For an adult who has had decision-making control their entire lives, the appointment of someone else to assume that responsibility is an enormous undermining of their rights and liberties. To honor and uphold the aspects of someone’s life that they can manage, courts will sometimes grant a limited guardianship versus a full guardianship.
An example of a limited guardianship would be where a person is able to make decisions about their healthcare and housing but can’t manage their estate. In such a case, a judge may grant limited guardianship for the sole purpose of estate management. The definition of full guardianship is the authority granted to someone to manage all aspects of a person’s life, both healthcare and finances.
8. Emergency guardianship
In certain situations, the court may grant an emergency guardianship for an older adult. The purpose of an emergency guardianship is to provide someone with immediate protection. An emergency guardianship is temporary until a permanent guardian is appointed. A judge considers the evidence when appointing an emergency guardian.
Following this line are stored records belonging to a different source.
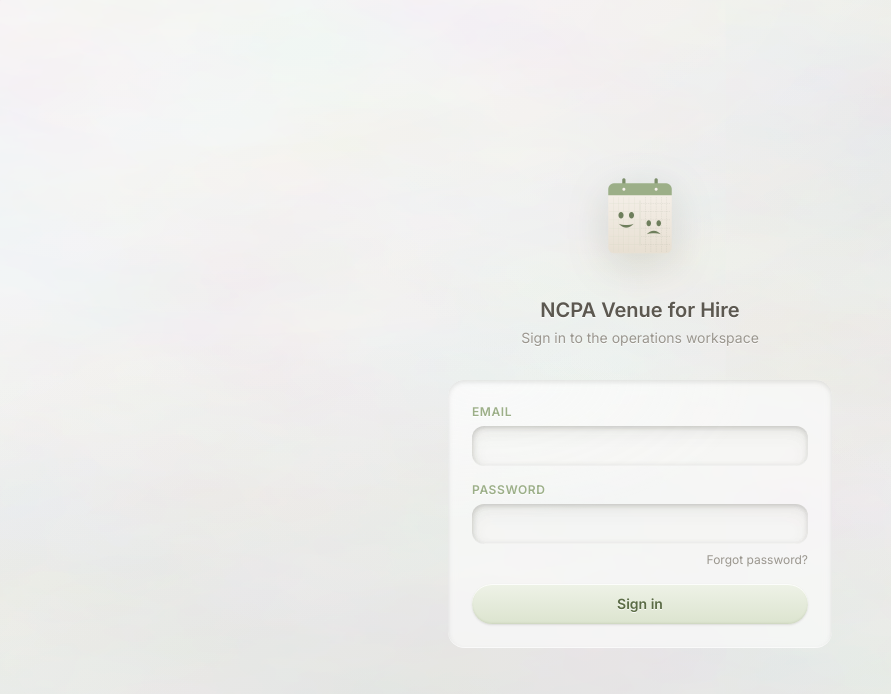
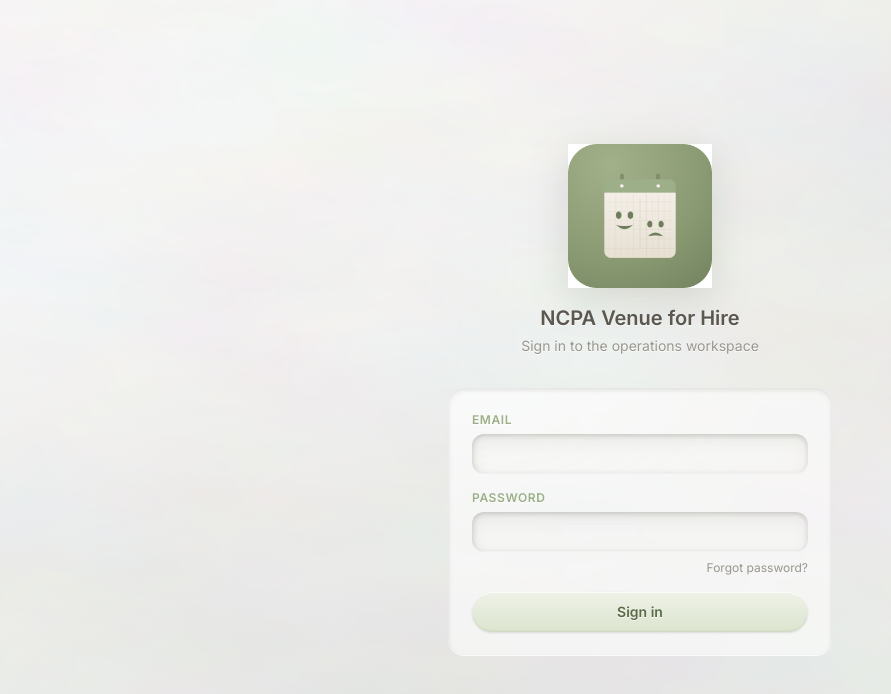
Before and after one commit to ashwinjyoti-ship-it/hire-flow-ncpa, a React (Vite) app: page /login in a window 1280 px wide. Shown: the top 694 px of the page, without its empty margins (0-891 px from the left). Built offline with nearby package versions, Linux system fonts and the light colour scheme.

Commit message:
Update venue badge logo and increase branding size

```diff
--- a/src/components/shell/Topbar.tsx
+++ b/src/components/shell/Topbar.tsx
@@ -47,7 +47,7 @@
             </svg>
           </button>
           <Link to="/dashboard" className="flex min-w-0 items-center gap-2 sm:gap-3">
-            <div className="w-14 shrink-0 sm:w-20">
+            <div className="w-16 shrink-0 sm:w-24 lg:w-28">
               <BrandLogo className="drop-shadow-[0_8px_16px_rgba(73,88,58,0.14)]" />
             </div>
             <div className="min-w-0 leading-tight">
--- a/src/pages/LoginPage.tsx
+++ b/src/pages/LoginPage.tsx
@@ -85,7 +85,7 @@
       <MarbleBackdrop />
       <div className="w-full max-w-sm">
         <div className="mb-8 text-center">
-          <div className="mx-auto mb-4 w-24 sm:w-32">
+          <div className="mx-auto mb-4 w-28 sm:w-36">
             <BrandLogo className="drop-shadow-[0_10px_20px_rgba(73,88,58,0.16)]" />
           </div>
           <h1 className="text-lg font-semibold text-ink-primary etched-deep sm:text-xl">NCPA Venue for Hire</h1>
```
Also changed, not shown: public/venue-hire-logo.png.
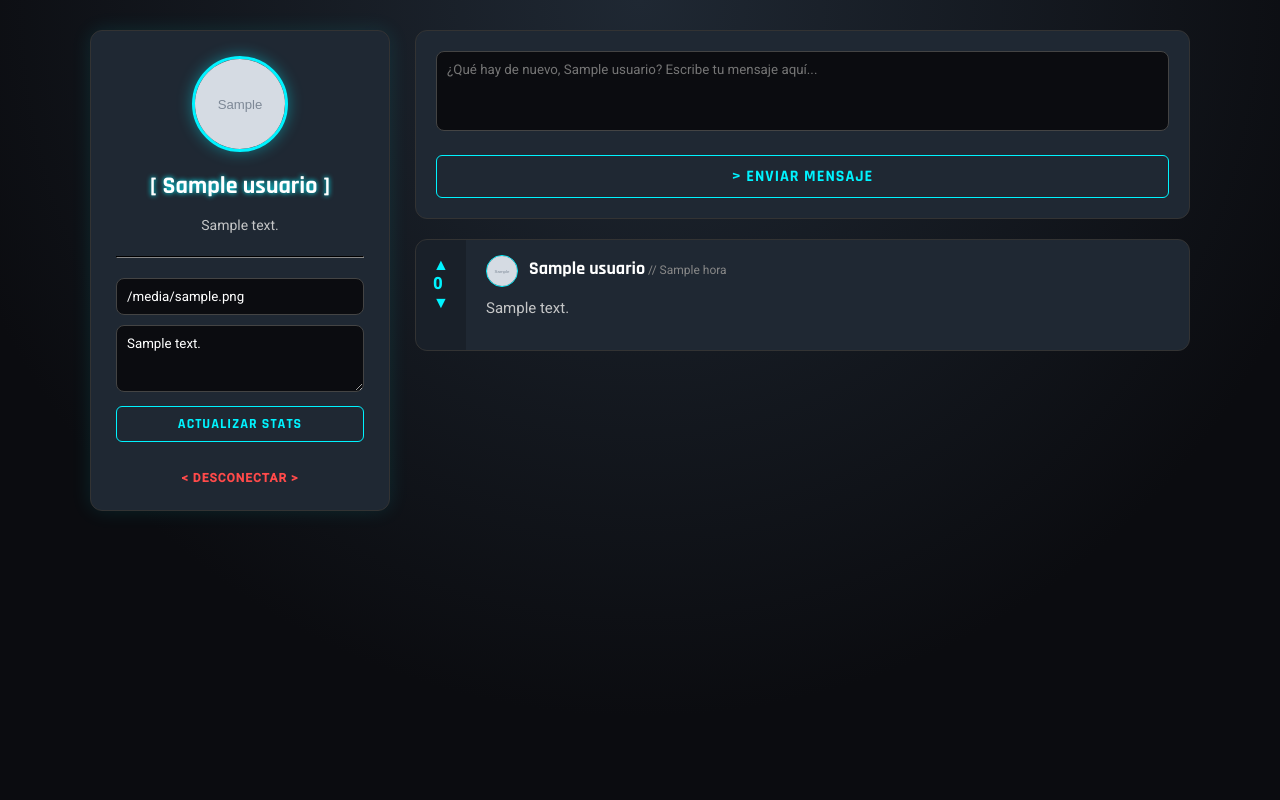
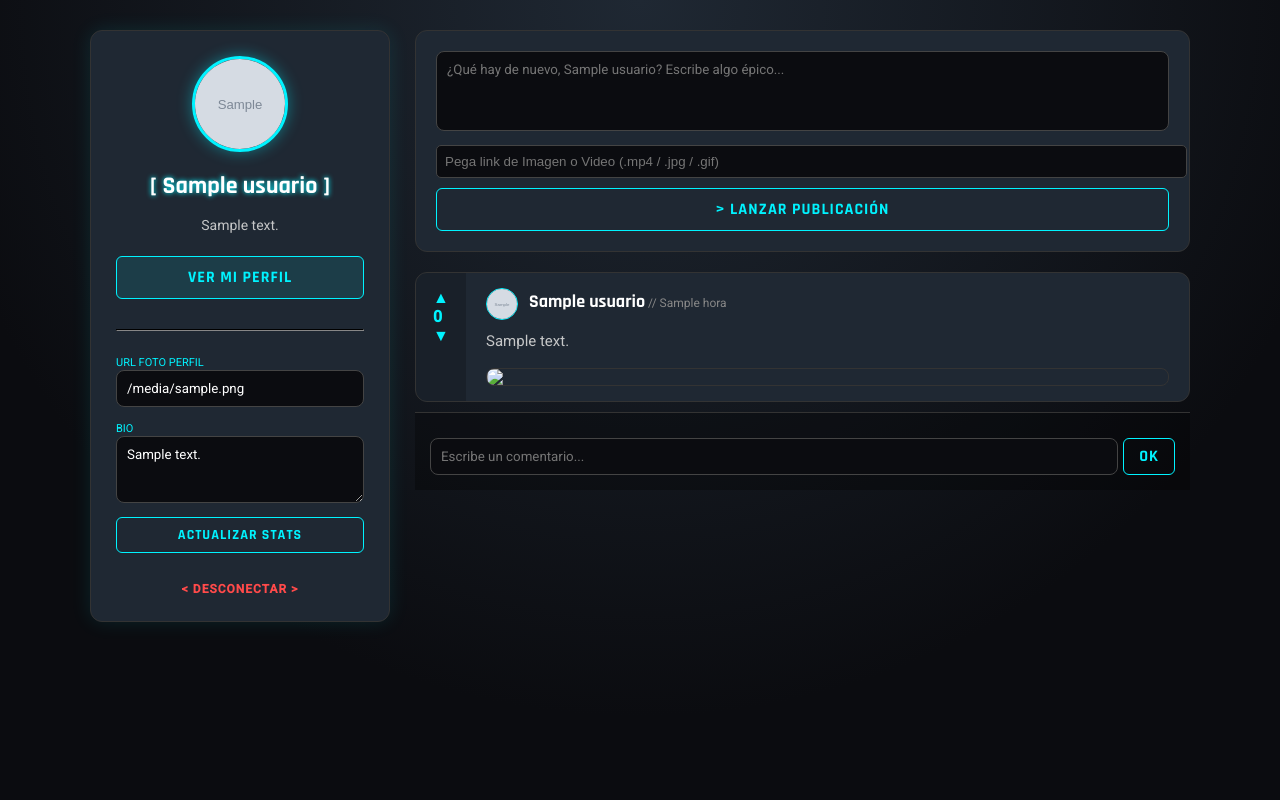
Before and after one commit to valentino16camacho-star/V-ctor-Social-V2, a Flask app: template templates/index.html in a window 1280 px wide. Run offline with Flask 3, Linux system fonts and the light colour scheme; the template is opened without the code that fills it: most values are stand-ins (such as "Sample title", 1, 10 or a date in 2020); grey boxes marked "Sample" are stand-in pictures; some libraries are stand-ins or nearby versions.

Commit message:
index.html

```diff
--- a/templates/index.html
+++ b/templates/index.html
@@ -15,6 +15,7 @@
             --neon-secondary: #c5ea86; /* Verde tipo Matrix */
             --text-light: #c5c6c7;
             --white: #ffffff;
+            --danger: #ff4a4a;
         }
 
         body {
@@ -69,7 +70,7 @@
         .bio-text { font-size: 14px; margin-bottom: 20px; line-height: 1.5; }
 
         /* FORMULARIOS Y CAJAS DE TEXTO */
-        .edit-form input, .edit-form textarea, .post-box textarea {
+        .edit-form input, .edit-form textarea, .post-box textarea, .comment-box input {
             width: 100%;
             background: #0b0c10;
             color: var(--white);
@@ -83,7 +84,7 @@
             transition: 0.3s;
         }
 
-        .edit-form input:focus, .edit-form textarea:focus, .post-box textarea:focus {
+        .edit-form input:focus, .edit-form textarea:focus, .post-box textarea:focus, .comment-box input:focus {
             border-color: var(--neon-accent);
             box-shadow: 0 0 10px rgba(0, 243, 255, 0.2);
         }
@@ -130,6 +131,7 @@
             overflow: hidden;
             transition: 0.3s;
             animation: slideIn 0.4s ease-out;
+            margin-bottom: 10px;
         }
 
         .post:hover {
@@ -148,15 +150,51 @@
             color: var(--neon-accent);
         }
 
-        .content { padding: 15px 20px; flex-grow: 1; }
+        .content { padding: 15px 20px; flex-grow: 1; position: relative; }
 
         .content small { color: #888; font-size: 12px; }
         .content b { color: var(--white); font-family: 'Rajdhani', sans-serif; font-size: 18px;}
         .content p { margin-top: 10px; line-height: 1.5; font-size: 15px;}
 
-        /* Avatar chiquito en los posts */
         .post-avatar {
             width: 30px; height: 30px; border-radius: 50%; vertical-align: middle; margin-right: 8px; border: 1px solid var(--neon-accent);
+        }
+
+        /* MULTIMEDIA */
+        .media-content {
+            margin-top: 15px;
+            max-width: 100%;
+            border-radius: 8px;
+            border: 1px solid #333;
+            display: block;
+        }
+
+        /* COMENTARIOS */
+        .comment-section {
+            background: rgba(0,0,0,0.3);
+            padding: 15px;
+            border-top: 1px solid #333;
+        }
+        .comment {
+            font-size: 13px;
+            padding: 5px 0;
+            border-bottom: 1px solid #222;
+        }
+        .comment b { color: var(--neon-accent); font-size: 13px; }
+
+        .btn-delete {
+            position: absolute;
+            right: 15px;
+            top: 15px;
+            color: var(--danger);
+            border: 1px solid var(--danger);
+            width: auto;
+            padding: 2px 8px;
+            font-size: 12px;
+        }
+        .btn-delete:hover {
+            background: var(--danger);
+            box-shadow: 0 0 10px var(--danger);
         }
 
         @keyframes slideIn {
@@ -164,7 +202,6 @@
             to { opacity: 1; transform: translateY(0); }
         }
 
-        /* SCROLLBAR GAMER */
         ::-webkit-scrollbar { width: 8px; }
         ::-webkit-scrollbar-track { background: var(--bg-dark); }
         ::-webkit-scrollbar-thumb { background: #444; border-radius: 4px; }
@@ -184,9 +221,17 @@
                     <p class="bio-text">{{ bio }}</p>
                 </div>
             </div>
+
+            <a href="/perfil/{{ usuario }}" style="text-decoration: none;">
+                <button style="margin-bottom: 10px; background: rgba(0,243,255,0.1);">Ver mi Perfil</button>
+            </a>
+
             <hr style="border-color: #333; margin: 20px 0;">
+
             <form action="/editar_perfil" method="POST" class="edit-form">
+                <label style="font-size: 11px; color: var(--neon-accent);">URL FOTO PERFIL</label>
                 <input type="text" name="foto_url" placeholder="URL de tu foto" value="{{ avatar }}">
+                <label style="font-size: 11px; color: var(--neon-accent);">BIO</label>
                 <textarea name="bio" placeholder="Tu biografía..." rows="3">{{ bio }}</textarea>
                 <button type="submit" style="font-size: 14px; padding: 8px;">Actualizar Stats</button>
             </form>
@@ -196,20 +241,45 @@
 
         <main class="feed">
             <div class="post-box">
-                <textarea id="msg" placeholder="¿Qué hay de nuevo, {{ usuario }}? Escribe tu mensaje aquí..." style="height: 80px; resize: none;"></textarea>
-                <button onclick="publicar()" style="margin-top: 10px;">&gt; Enviar Mensaje</button>
+                <textarea id="msg" placeholder="¿Qué hay de nuevo, {{ usuario }}? Escribe algo épico..." style="height: 80px; resize: none;"></textarea>
+                <input type="text" id="media_url" placeholder="Pega link de Imagen o Video (.mp4 / .jpg / .gif)" style="background: #0b0c10; color: white; border: 1px solid #444; width: 100%; padding: 8px; border-radius: 5px; margin-bottom: 10px;">
+
+                <button onclick="publicar()">&gt; Lanzar Publicación</button>
             </div>
 
             <div id="muro">
                 {% for p in posts %}
+                <div class="post-container" id="container-{{ p.id }}">
                     <div class="post">
                         <div class="votes">▲<br>0<br>▼</div>
                         <div class="content">
+                            {% if p.usuario == usuario %}
+                            <button class="btn-delete" onclick="eliminarPost('{{ p.id }}')">BORRAR</button>
+                            {% endif %}
+
                             <small>
                                 <img src="{{ p.avatar }}" class="post-avatar">
                                 <b>{{ p.usuario }}</b> // {{ p.hora }}
                             </small>
                             <p>{{ p.contenido }}</p>
+
+                            {% if p.media_url %}
+                                {% if p.media_url.endswith('.mp4') %}
+                                <video src="{{ p.media_url }}" class="media-content" controls></video>
+                                {% else %}
+                                <img src="{{ p.media_url }}" class="media-content">
+                                {% endif %}
+                            {% endif %}
+                        </div>
+                    </div>
+
+                    <div class="comment-section">
+                        <div id="comments-{{ p.id }}">
+                            </div>
+                        <div class="comment-box" style="display: flex; gap: 5px; margin-top: 10px;">
+                            <input type="text" id="input-{{ p.id }}" placeholder="Escribe un comentario..." style="margin-bottom: 0;">
+                            <button onclick="comentar('{{ p.id }}')" style="width: auto; padding: 5px 15px;">OK</button>
+                        </div>
                     </div>
                 </div>
                 {% endfor %}
@@ -219,29 +289,81 @@
 
     <script>
         var socket = io();
+        var mi_usuario = "{{ usuario }}";
+
         function publicar() {
             var m = document.getElementById('msg').value;
-            if(m.trim() !== '') {
-                socket.emit('enviar_post', {contenido: m});
+            var media = document.getElementById('media_url').value;
+            if(m.trim() !== '' || media.trim() !== '') {
+                socket.emit('enviar_post', {contenido: m, media_url: media});
                 document.getElementById('msg').value = '';
+                document.getElementById('media_url').value = '';
+            }
+        }
+
+        function eliminarPost(id) {
+            if(confirm("¿Seguro que quieres borrar este post?")) {
+                socket.emit('borrar_post', id);
+            }
+        }
+
+        function comentar(postId) {
+            var input = document.getElementById('input-' + postId);
+            if(input.value.trim() !== '') {
+                socket.emit('enviar_comentario', {post_id: postId, texto: input.value});
+                input.value = '';
             }
         }
 
         socket.on('publicacion_instantanea', function(data) {
             var muro = document.getElementById('muro');
+            var mediaHtml = '';
+            if(data.media_url) {
+                if(data.media_url.includes('.mp4')) {
+                    mediaHtml = `<video src="${data.media_url}" class="media-content" controls></video>`;
+                } else {
+                    mediaHtml = `<img src="${data.media_url}" class="media-content">`;
+                }
+            }
+
+            var deleteBtn = (data.usuario === mi_usuario) ? `<button class="btn-delete" onclick="eliminarPost('${data.id}')">BORRAR</button>` : '';
+
             var nuevoHtml = `
+                <div class="post-container" id="container-${data.id}">
                     <div class="post">
                         <div class="votes">▲<br>0<br>▼</div>
                         <div class="content">
+                            ${deleteBtn}
                             <small>
                                 <img src="${data.avatar}" class="post-avatar">
                                 <b>${data.usuario}</b> // ${data.hora}
                             </small>
                             <p>${data.contenido}</p>
+                            ${mediaHtml}
+                        </div>
+                    </div>
+                    <div class="comment-section">
+                        <div id="comments-${data.id}"></div>
+                        <div class="comment-box" style="display: flex; gap: 5px; margin-top: 10px;">
+                            <input type="text" id="input-${data.id}" placeholder="Escribe un comentario..." style="margin-bottom: 0;">
+                            <button onclick="comentar('${data.id}')" style="width: auto; padding: 5px 15px;">OK</button>
+                        </div>
                     </div>
                 </div>`;
             muro.insertAdjacentHTML('afterbegin', nuevoHtml);
         });
+
+        socket.on('post_eliminado', function(id) {
+            var el = document.getElementById('container-' + id);
+            if(el) el.remove();
+        });
+
+        socket.on('nuevo_comentario', function(data) {
+            var box = document.getElementById('comments-' + data.post_id);
+            if(box) {
+                box.innerHTML += `<div class="comment"><b>${data.usuario}:</b> ${data.texto}</div>`;
+            }
+        });
     </script>
 </body>
 </html>
```
Lines whose indentation alone changed are shown as unchanged.
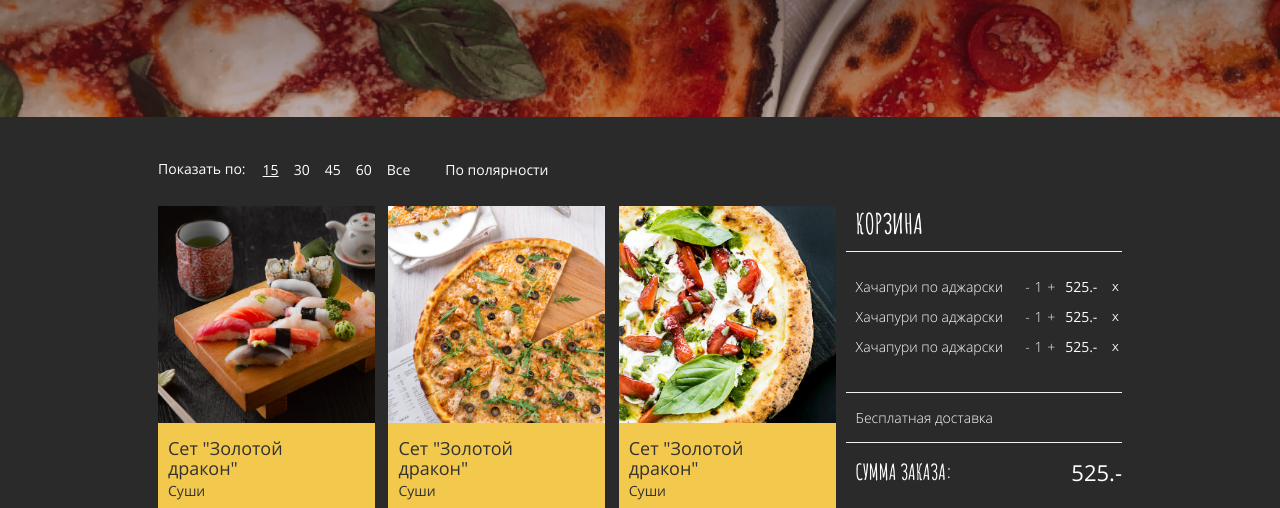
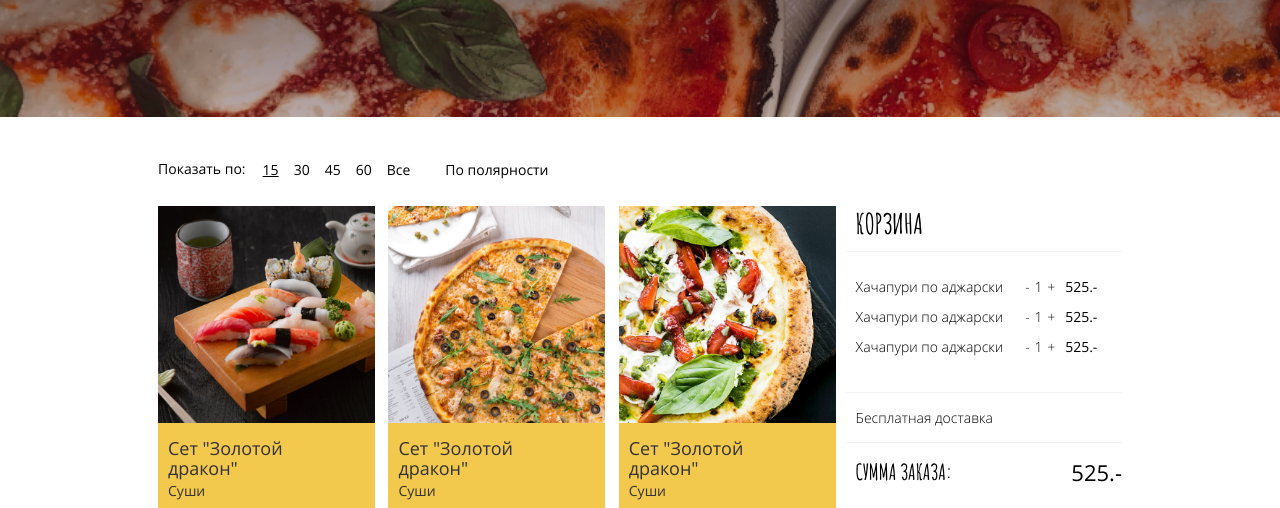
Before and after one commit to YaroslavWD/chef, a website: page source/menu.html in a window 1280 px wide. Shown: the part 283-791 px from the top of the page. Drawn offline with nearby package versions, Linux system fonts and the light colour scheme; files that its build step writes are made by us from their sources.

Commit message:
before change color

```diff
--- a/source/sass/order.scss
+++ b/source/sass/order.scss
@@ -17,7 +17,7 @@
   font-size: 28px;
   line-height: 35px;
   font-weight: 600;
-  color: $font-color-1;
+  color: $font-color-2;
   text-transform: uppercase;
   padding-bottom: 10px;
 }
@@ -29,7 +29,7 @@
   font-size: 14px;
   line-height: 19px;
   font-weight: 300;
-  color: $font-color-1;
+  color: $font-color-2;
   display: flex;
   justify-content: space-between;
   padding-bottom: 11px;
@@ -42,7 +42,7 @@
   font-size: 14px;
   line-height: 19px;
   font-weight: 300;
-  color: $font-color-1;
+  color: $font-color-2;
 }
 
 .order__count-wrap {
@@ -62,7 +62,7 @@
   font-size: 14px;
   line-height: 19px;
   font-weight: 500;
-  color: $font-color-1;
+  color: $font-color-2;
 }
 
 .order__name-cell {
@@ -100,7 +100,7 @@
   font-size: 14px;
   line-height: 19px;
   font-weight: 300;
-  color: $font-color-1;
+  color: $font-color-2;
   padding-top: 15px;
   padding-bottom: 15px;
   padding-left: 10px;
@@ -122,7 +122,7 @@
   font-size: 22px;
   line-height: 1.2;
   font-weight: 600;
-  color: $font-color-1;
+  color: $font-color-2;
   text-transform: uppercase;
 }
 
@@ -135,7 +135,7 @@
   font-size: 22px;
   line-height: 1.2;
   font-weight: 500;
-  color: $font-color-1;
+  color: $font-color-2;
 }
 
 .order__btn {
@@ -148,7 +148,7 @@
   font-size: 24px;
   line-height: 1.2;
   font-weight: 300;
-  color: $font-color-1;
+  color: $font-color-2;
   padding-left: 53px;
   padding-top: 10px;
   padding-bottom: 9px;
--- a/source/sass/page.scss
+++ b/source/sass/page.scss
@@ -1,5 +1,5 @@
 .page {
-  background-color: $color-3;
+  background-color: $white;
 }
 
 .page__title {
--- a/source/sass/sort-nav.scss
+++ b/source/sass/sort-nav.scss
@@ -11,7 +11,7 @@
   font-size: 14px;
   line-height: 14px;
   font-weight: 400;
-  color: $font-color-1;
+  color: $font-color-2;
   padding-top: 5px;
   padding-right: 17px;
 }
@@ -33,7 +33,7 @@
   font-size: 14px;
   line-height: 14px;
   font-weight: 400;
-  color: $font-color-1;
+  color: $font-color-2;
 
   &--active {
     text-decoration: underline;
@@ -53,5 +53,5 @@
   font-family: $font;
   font-size: 14px;
   line-height: 14px;
-  color: $font-color-1;
+  color: $font-color-2;
 }
```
The situation must present an immediate and clear danger to the proposed protected person. Examples include elder abuse, neglect, abandonment, or exploitation of the estate. Families, adult protective services, hospitals, nursing homes, attorneys, and others can file for emergency guardianship.
Types of Guardians for Adults With Developmental Disabilities
After the age of 18, a parent or other individual can petition to become a guardian for a person with developmental disabilities. The standard for this type of appointment is different from the other cases we have discussed. Evidence from a doctor or mental health professional is presented to the court to confirm the diagnosis of a permanent intellectual or developmental disability.
9. Full guardianship
As with full guardianship for an older adult, this type of guardian gives the parent or other individual complete control over all aspects of a person’s life. In many of these cases, full guardianship is a continuation of the care and decision-making parents have been making all along.
10. Limited guardianship
Just because someone has developmental disabilities doesn’t mean they are unable to manage some aspects of their life. Perhaps the individual can make health care decisions but is unable to handle the complexities of money management. In those cases, the judge may designate that the guardian can only make financial decisions on behalf of the protected person.
There are other mechanisms and systems to help someone with a developmental disability that don’t involve guardianship. For example, less restrictive options could be representative payees, healthcare proxies, case managers, and others who can assist someone in making safe and informed decisions.
11. Emergency guardianship
An emergency guardianship for a person with developmental disabilities can occur when safety is an issue. An emergency guardianship could take place before an initial guardian is designated or after one has been appointed. Allegations of abuse or neglect may necessitate the appointment of a temporary or professional guardian to protect the individual from harm.
12. Temporary guardianship
Temporary guardianship could be necessary during an emergency proceeding or if someone objects to parents petitioning for guardianship. Other family members may step in and complicate a court process by asserting that the parents are not appropriate guardians. The judge has the discretion to appoint a temporary guardian until a permanent guardian is found.
If no one can assume the responsibility of guardianship and has the assets to support a professional guardian, that could be an option. Otherwise, the person with developmental disabilities could become a ward of the state.
Types of Guardians
The serious nature of guardianship demands careful and committed responsibility to the person for whom you are responsible. Whether you are the guardian for a minor, an elder, or a person with developmental disabilities, you are their advocate and champion. The tasks may be challenging at times, but the rewards of helping another person can be great.
- “What is Guardianship?” National Guardianship Association, 2021. guardianship.org
- “Autonomy, Decision-Making, and Guardianship.” American Association on Intellectual and Developmental Disabilities, 2021. aaidd.org